Exercise prompt> From the entries below, copy out all lines holding "styles".
== Data in this exercise
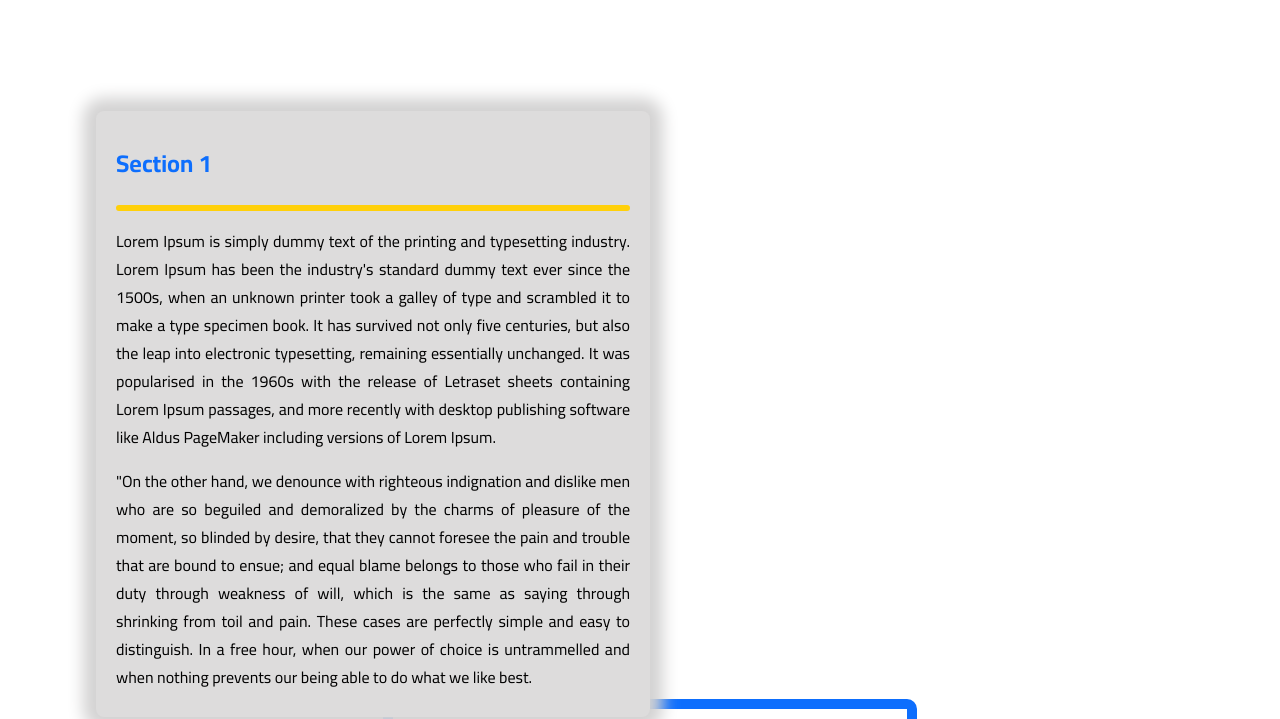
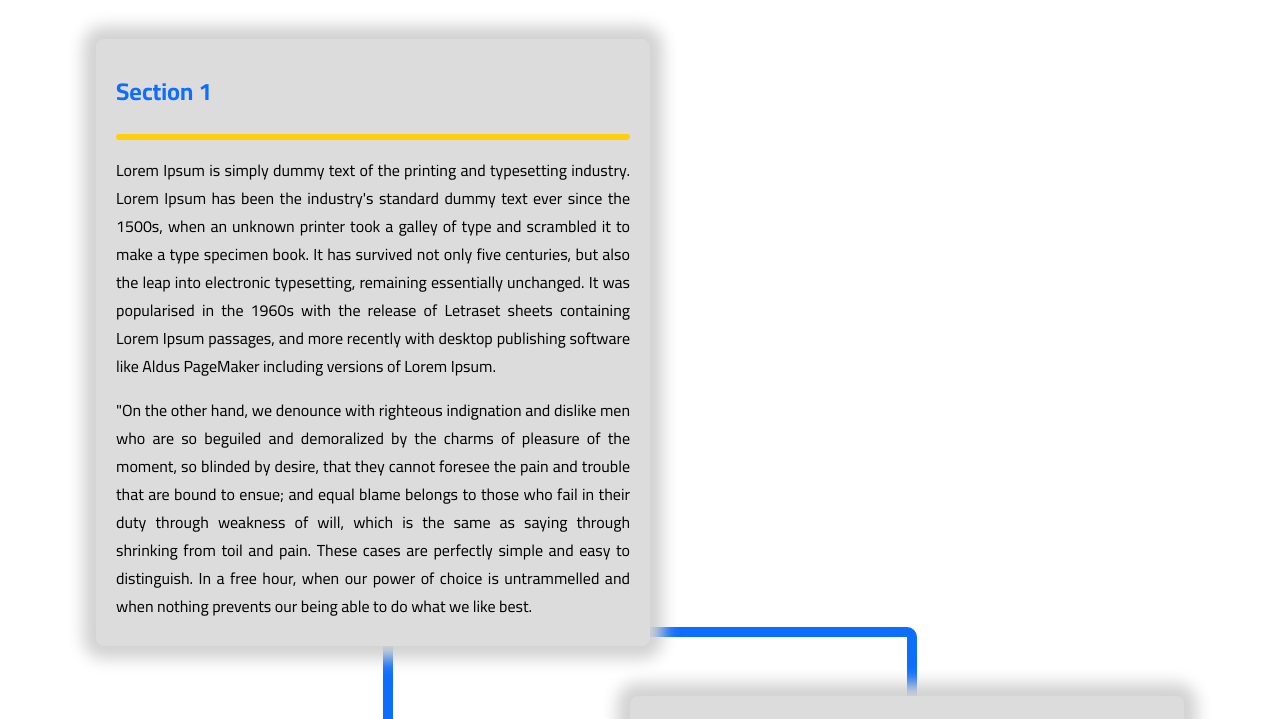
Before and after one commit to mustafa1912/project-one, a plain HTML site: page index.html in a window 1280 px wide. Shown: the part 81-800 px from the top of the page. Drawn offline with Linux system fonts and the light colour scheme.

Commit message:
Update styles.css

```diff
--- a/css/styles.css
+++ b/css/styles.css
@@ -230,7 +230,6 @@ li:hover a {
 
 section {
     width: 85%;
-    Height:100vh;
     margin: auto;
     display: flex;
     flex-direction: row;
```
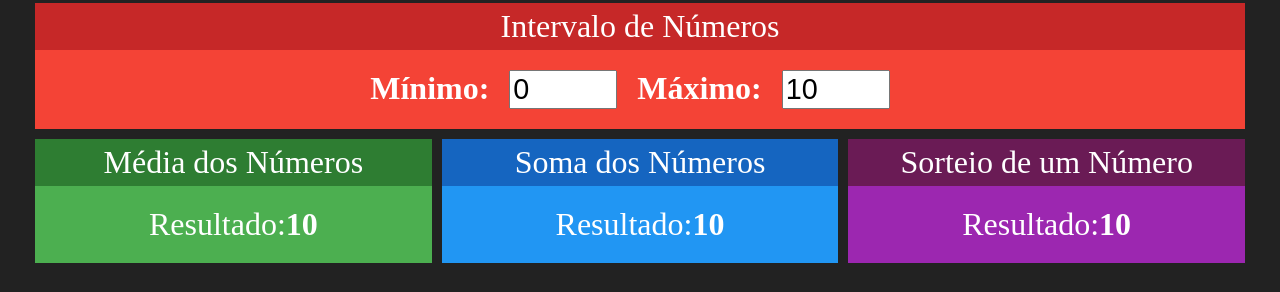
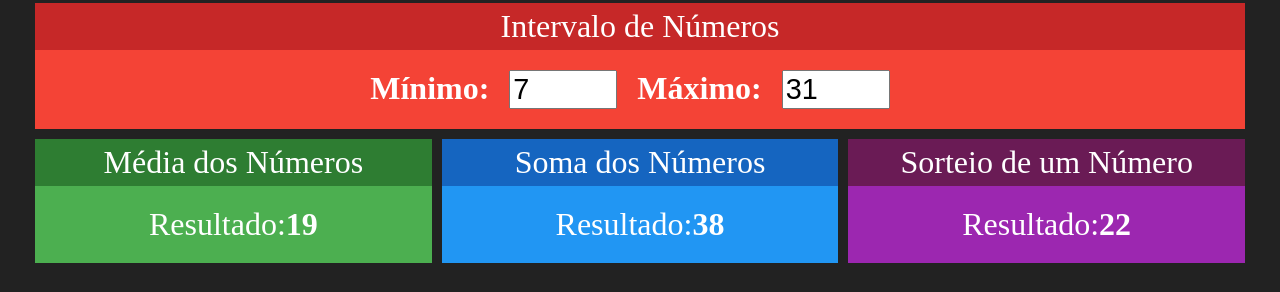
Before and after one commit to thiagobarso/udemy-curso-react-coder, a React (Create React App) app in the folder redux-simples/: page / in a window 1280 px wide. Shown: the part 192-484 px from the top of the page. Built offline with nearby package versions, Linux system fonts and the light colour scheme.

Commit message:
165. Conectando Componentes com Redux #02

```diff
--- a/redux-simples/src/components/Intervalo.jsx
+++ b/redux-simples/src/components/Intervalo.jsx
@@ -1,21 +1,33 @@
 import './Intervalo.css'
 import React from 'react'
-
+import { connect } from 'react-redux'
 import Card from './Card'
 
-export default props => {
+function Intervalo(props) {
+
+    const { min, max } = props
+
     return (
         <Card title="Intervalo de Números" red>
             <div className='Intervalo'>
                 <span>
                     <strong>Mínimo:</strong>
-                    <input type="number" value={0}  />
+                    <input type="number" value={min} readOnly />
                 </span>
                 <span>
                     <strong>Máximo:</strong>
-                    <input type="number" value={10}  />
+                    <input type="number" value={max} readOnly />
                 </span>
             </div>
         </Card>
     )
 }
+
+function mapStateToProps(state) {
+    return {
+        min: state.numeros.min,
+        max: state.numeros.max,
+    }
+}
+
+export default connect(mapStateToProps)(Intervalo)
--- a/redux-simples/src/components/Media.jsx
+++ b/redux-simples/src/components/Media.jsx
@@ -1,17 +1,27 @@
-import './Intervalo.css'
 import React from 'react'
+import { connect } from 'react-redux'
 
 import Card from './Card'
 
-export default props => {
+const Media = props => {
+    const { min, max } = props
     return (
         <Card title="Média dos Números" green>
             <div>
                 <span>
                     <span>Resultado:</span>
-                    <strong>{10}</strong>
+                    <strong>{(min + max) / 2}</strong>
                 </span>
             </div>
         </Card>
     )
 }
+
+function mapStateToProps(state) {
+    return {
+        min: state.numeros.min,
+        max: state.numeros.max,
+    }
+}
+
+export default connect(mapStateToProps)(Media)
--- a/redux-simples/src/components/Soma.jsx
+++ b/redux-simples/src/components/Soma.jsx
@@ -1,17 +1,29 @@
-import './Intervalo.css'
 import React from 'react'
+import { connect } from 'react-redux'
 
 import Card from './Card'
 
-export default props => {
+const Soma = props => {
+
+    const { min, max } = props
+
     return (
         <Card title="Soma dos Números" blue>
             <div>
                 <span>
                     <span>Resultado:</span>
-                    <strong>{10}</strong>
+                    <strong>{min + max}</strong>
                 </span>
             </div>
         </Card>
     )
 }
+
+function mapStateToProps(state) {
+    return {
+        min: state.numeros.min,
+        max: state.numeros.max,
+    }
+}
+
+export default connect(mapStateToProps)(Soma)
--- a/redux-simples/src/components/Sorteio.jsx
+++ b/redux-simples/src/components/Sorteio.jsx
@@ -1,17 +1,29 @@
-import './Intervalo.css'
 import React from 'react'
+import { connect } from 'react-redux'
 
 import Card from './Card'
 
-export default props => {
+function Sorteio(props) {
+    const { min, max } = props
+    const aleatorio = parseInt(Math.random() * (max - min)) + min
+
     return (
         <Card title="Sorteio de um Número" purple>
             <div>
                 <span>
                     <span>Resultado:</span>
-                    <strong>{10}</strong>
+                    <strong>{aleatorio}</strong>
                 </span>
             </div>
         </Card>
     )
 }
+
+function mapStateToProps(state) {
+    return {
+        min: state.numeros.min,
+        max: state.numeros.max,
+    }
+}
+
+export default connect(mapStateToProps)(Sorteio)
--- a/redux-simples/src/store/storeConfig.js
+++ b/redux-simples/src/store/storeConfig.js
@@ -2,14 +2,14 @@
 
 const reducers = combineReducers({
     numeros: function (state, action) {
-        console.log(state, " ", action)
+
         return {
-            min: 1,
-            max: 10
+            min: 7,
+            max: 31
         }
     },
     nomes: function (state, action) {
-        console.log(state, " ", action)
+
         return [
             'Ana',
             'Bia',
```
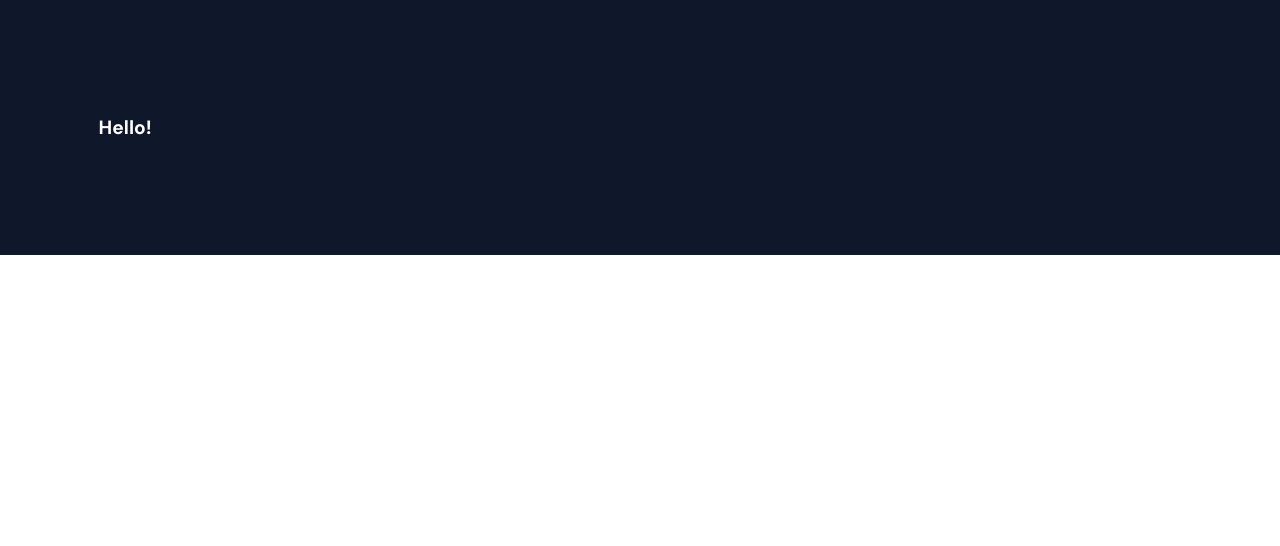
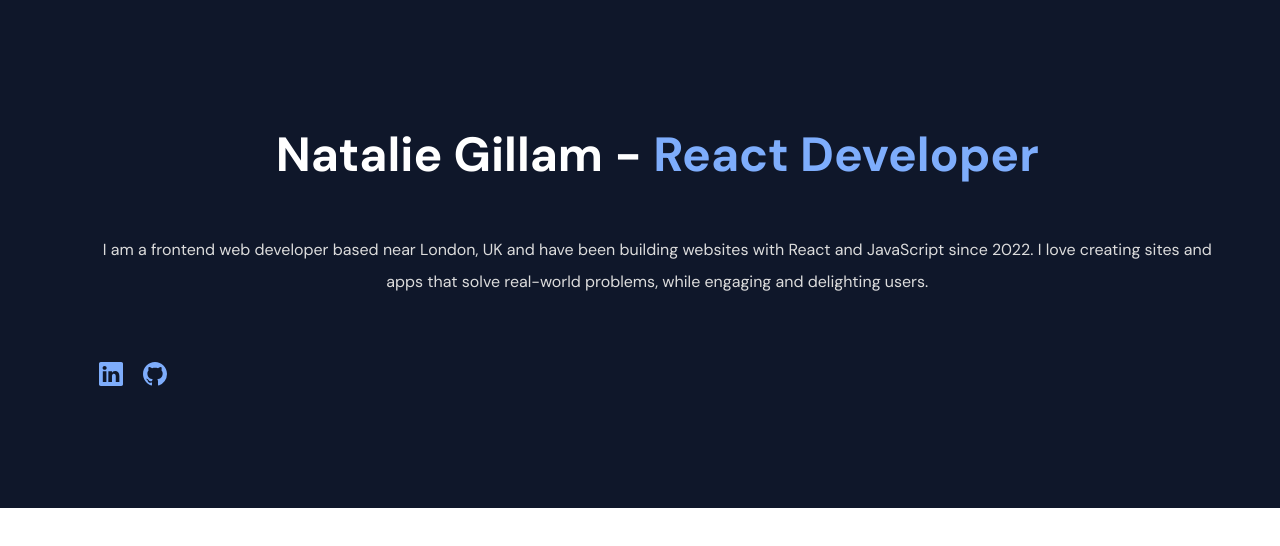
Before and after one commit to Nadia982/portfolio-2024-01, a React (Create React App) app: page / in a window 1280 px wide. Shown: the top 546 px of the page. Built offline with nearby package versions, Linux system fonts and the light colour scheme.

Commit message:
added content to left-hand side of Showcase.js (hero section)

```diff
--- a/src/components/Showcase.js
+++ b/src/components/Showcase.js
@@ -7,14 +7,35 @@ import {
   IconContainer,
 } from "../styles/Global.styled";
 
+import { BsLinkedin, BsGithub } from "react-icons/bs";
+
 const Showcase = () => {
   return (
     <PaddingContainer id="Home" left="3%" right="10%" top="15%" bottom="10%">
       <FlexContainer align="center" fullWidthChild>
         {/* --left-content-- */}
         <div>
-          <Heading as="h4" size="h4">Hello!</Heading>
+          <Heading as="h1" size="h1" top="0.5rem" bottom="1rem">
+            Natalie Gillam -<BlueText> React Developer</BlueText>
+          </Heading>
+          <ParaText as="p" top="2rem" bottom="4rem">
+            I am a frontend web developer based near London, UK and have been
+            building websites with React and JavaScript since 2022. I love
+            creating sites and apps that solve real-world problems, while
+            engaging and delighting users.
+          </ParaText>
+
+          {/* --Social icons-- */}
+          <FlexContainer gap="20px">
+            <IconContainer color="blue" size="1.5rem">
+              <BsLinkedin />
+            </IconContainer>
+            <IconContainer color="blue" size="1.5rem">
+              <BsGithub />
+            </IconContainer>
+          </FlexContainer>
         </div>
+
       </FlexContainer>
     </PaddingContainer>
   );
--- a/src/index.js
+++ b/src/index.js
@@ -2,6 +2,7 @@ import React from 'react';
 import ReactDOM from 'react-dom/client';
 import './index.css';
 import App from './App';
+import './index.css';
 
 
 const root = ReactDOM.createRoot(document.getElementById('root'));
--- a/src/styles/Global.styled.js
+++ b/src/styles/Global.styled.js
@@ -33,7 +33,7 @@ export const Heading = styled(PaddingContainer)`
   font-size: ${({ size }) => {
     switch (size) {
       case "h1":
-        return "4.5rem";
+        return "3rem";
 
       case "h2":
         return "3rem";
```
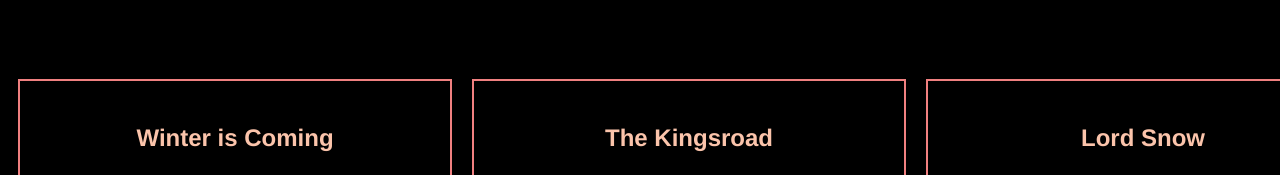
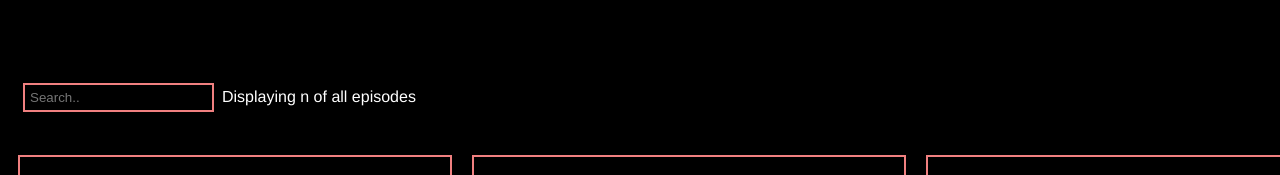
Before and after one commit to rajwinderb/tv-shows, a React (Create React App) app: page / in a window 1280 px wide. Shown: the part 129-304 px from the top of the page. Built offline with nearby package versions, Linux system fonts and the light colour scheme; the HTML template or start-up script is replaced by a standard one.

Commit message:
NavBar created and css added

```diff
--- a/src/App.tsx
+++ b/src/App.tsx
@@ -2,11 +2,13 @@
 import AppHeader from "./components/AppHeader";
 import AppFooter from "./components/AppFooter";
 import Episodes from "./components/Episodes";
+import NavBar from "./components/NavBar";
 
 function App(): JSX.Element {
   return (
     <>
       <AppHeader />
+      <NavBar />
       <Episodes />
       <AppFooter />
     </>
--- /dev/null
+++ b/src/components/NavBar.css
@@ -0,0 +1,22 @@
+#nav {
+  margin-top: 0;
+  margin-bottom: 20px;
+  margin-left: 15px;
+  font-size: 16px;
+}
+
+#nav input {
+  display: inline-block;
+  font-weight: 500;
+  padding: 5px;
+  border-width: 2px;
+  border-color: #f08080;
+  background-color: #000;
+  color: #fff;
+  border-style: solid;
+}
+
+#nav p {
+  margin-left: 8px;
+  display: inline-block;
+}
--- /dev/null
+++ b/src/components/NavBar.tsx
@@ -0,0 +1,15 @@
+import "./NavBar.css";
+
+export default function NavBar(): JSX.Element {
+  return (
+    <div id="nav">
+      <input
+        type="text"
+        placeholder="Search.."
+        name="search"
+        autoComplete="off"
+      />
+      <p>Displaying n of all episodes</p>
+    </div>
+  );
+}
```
====
Answer for the task>
Update styles.css
--- a/css/styles.css
+++ b/css/styles.css
 } from "../styles/Global.styled";
--- a/src/styles/Global.styled.js
+++ b/src/styles/Global.styled.js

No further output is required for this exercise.